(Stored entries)
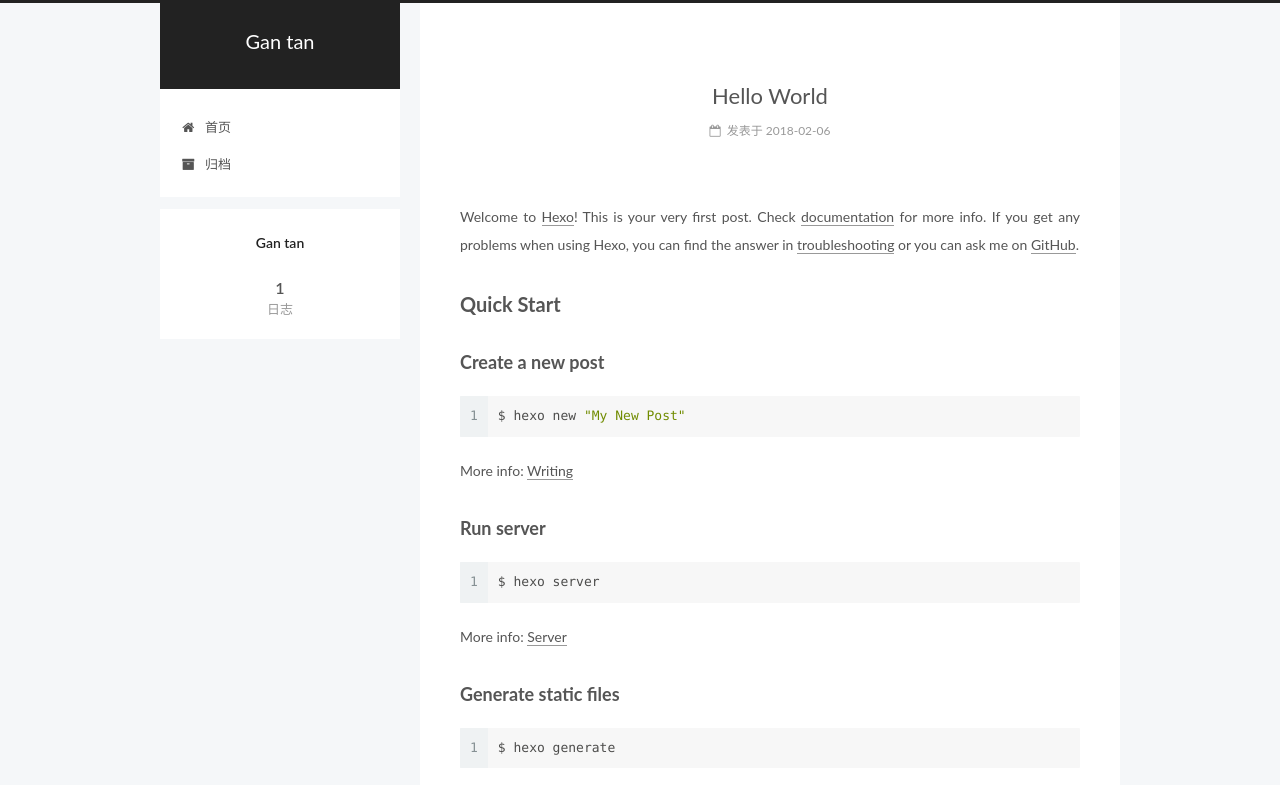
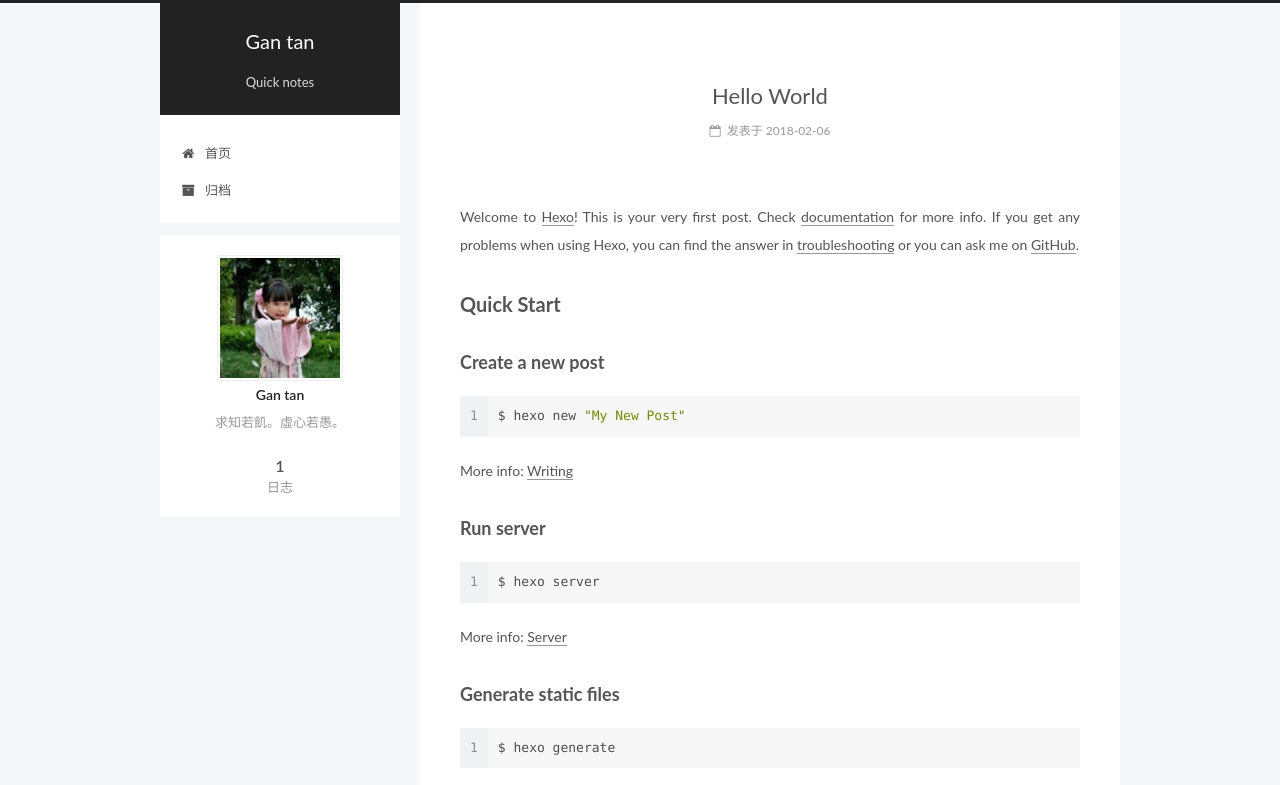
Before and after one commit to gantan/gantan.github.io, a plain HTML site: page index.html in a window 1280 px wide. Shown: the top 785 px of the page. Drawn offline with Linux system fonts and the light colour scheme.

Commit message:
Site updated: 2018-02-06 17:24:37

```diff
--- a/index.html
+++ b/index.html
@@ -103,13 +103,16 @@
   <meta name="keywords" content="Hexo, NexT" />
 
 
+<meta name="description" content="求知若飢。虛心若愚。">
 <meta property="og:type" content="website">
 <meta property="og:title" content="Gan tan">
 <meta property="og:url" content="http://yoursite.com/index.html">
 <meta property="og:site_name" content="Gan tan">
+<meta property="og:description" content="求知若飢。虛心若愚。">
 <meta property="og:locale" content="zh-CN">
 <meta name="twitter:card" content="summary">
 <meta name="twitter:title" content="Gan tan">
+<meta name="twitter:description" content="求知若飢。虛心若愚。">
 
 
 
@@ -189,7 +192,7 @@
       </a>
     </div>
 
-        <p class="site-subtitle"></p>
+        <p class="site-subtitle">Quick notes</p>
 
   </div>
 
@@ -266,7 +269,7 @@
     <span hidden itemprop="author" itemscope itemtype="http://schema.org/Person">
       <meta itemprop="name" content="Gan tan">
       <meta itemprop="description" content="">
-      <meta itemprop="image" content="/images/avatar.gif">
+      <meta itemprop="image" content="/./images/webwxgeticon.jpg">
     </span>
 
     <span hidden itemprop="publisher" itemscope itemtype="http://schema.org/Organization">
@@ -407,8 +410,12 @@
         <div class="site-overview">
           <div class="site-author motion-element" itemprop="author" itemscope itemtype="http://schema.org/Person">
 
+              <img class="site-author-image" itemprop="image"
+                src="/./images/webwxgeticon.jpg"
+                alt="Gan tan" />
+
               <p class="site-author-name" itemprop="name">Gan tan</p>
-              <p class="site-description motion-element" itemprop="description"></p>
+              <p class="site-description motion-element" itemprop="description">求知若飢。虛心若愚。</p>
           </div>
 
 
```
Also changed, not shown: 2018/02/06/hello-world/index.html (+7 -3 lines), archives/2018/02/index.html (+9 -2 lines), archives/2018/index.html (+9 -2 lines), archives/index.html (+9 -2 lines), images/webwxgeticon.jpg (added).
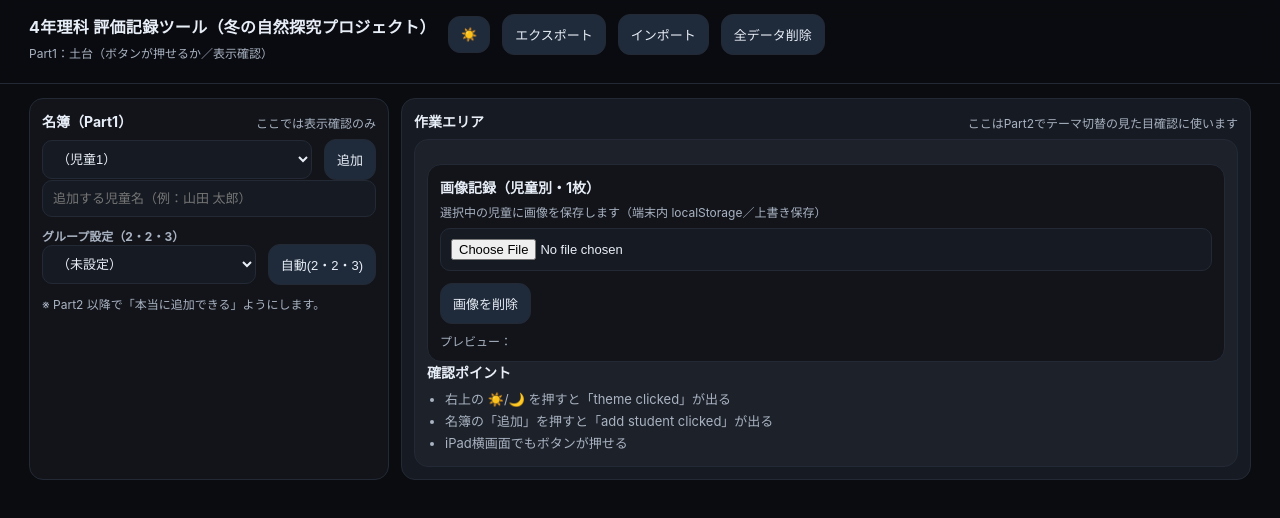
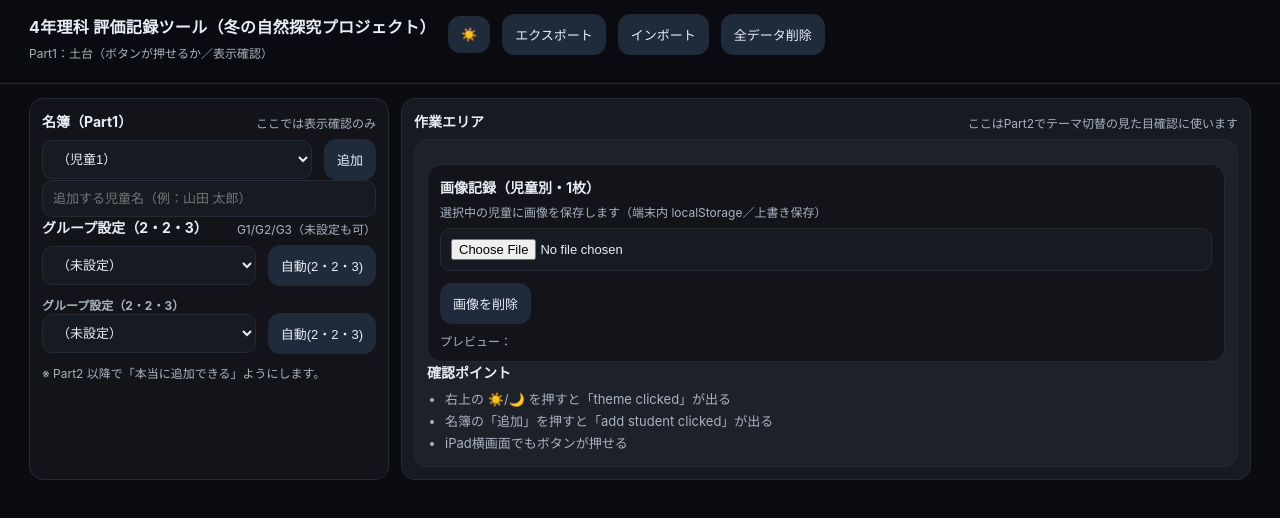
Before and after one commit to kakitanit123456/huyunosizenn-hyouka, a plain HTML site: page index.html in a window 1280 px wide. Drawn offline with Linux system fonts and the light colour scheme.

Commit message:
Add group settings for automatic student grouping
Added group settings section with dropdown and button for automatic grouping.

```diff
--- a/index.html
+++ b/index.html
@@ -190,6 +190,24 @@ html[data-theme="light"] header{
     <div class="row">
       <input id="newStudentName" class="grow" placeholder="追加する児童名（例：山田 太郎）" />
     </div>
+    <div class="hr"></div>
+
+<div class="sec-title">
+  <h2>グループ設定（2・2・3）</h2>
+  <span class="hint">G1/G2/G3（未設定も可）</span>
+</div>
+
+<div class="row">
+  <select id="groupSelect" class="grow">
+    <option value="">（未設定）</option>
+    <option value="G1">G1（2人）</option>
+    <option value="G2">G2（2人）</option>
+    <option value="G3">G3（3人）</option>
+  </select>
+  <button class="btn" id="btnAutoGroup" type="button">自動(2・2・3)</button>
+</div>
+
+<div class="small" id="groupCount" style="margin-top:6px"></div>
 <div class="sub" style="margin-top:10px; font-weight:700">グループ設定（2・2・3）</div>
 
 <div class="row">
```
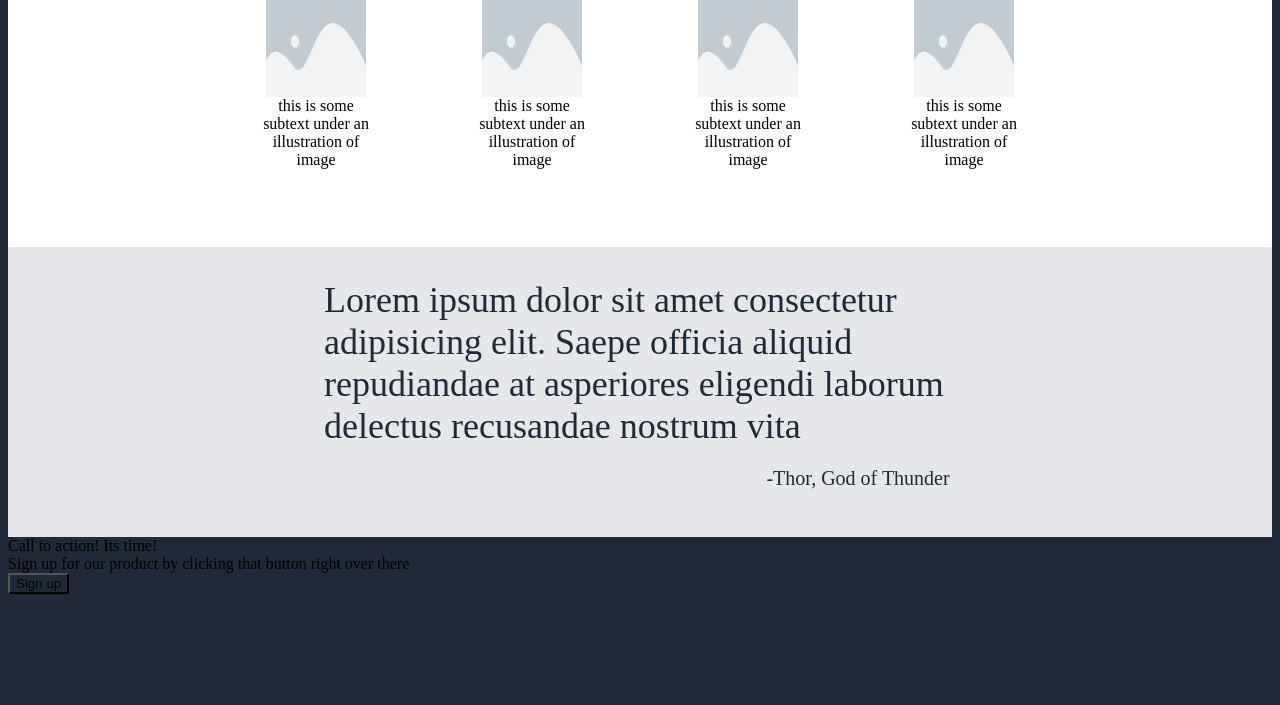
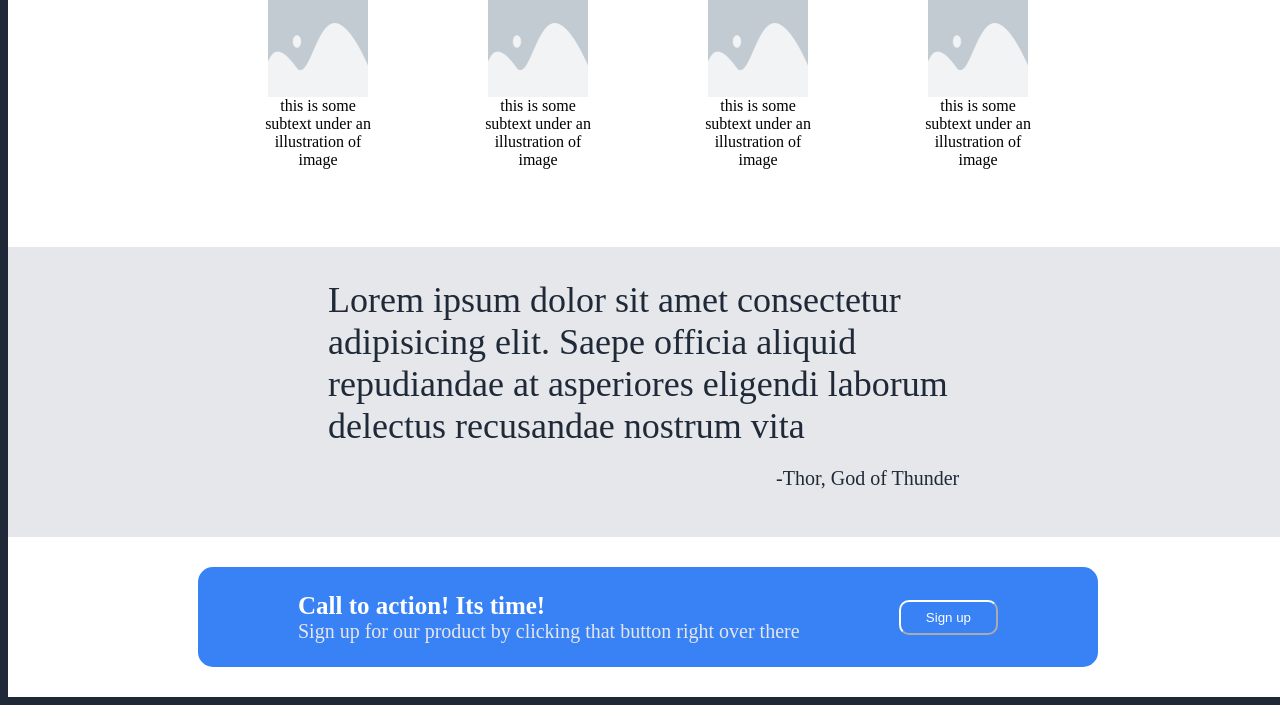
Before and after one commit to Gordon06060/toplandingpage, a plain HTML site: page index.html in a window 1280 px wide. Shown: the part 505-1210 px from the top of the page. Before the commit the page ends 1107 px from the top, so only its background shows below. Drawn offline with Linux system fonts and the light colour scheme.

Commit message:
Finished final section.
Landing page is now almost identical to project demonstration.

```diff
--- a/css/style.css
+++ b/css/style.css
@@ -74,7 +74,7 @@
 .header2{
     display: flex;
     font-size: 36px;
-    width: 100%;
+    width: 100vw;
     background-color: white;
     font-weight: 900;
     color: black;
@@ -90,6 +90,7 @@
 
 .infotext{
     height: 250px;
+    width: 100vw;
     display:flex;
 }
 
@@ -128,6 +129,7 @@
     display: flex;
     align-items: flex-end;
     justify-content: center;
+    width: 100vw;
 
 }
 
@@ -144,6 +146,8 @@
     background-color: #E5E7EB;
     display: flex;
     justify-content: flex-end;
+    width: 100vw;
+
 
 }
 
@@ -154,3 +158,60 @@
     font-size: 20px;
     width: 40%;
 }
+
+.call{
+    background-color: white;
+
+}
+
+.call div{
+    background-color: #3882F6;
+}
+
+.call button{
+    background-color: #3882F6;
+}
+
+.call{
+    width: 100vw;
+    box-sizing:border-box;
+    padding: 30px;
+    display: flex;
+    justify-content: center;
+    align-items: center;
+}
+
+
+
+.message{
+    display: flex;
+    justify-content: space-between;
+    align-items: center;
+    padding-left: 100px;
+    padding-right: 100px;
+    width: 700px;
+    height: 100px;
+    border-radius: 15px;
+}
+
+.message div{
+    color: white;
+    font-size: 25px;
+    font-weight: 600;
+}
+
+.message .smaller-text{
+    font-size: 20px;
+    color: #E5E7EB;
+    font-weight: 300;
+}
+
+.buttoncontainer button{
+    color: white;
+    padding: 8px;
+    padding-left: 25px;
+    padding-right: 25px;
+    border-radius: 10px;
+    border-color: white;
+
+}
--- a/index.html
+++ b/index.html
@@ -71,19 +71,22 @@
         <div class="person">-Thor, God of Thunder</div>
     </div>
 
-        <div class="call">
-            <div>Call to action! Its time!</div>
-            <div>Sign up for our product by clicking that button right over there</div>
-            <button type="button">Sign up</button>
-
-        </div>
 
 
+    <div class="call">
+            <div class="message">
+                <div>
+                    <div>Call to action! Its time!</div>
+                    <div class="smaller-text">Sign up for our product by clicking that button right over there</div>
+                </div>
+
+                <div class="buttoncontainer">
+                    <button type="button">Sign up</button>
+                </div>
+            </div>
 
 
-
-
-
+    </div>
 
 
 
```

**YOUR TASK**
State the number of lines in the data above containing the string "colour" and nothing more.

**PROBLEM SOLUTION**
3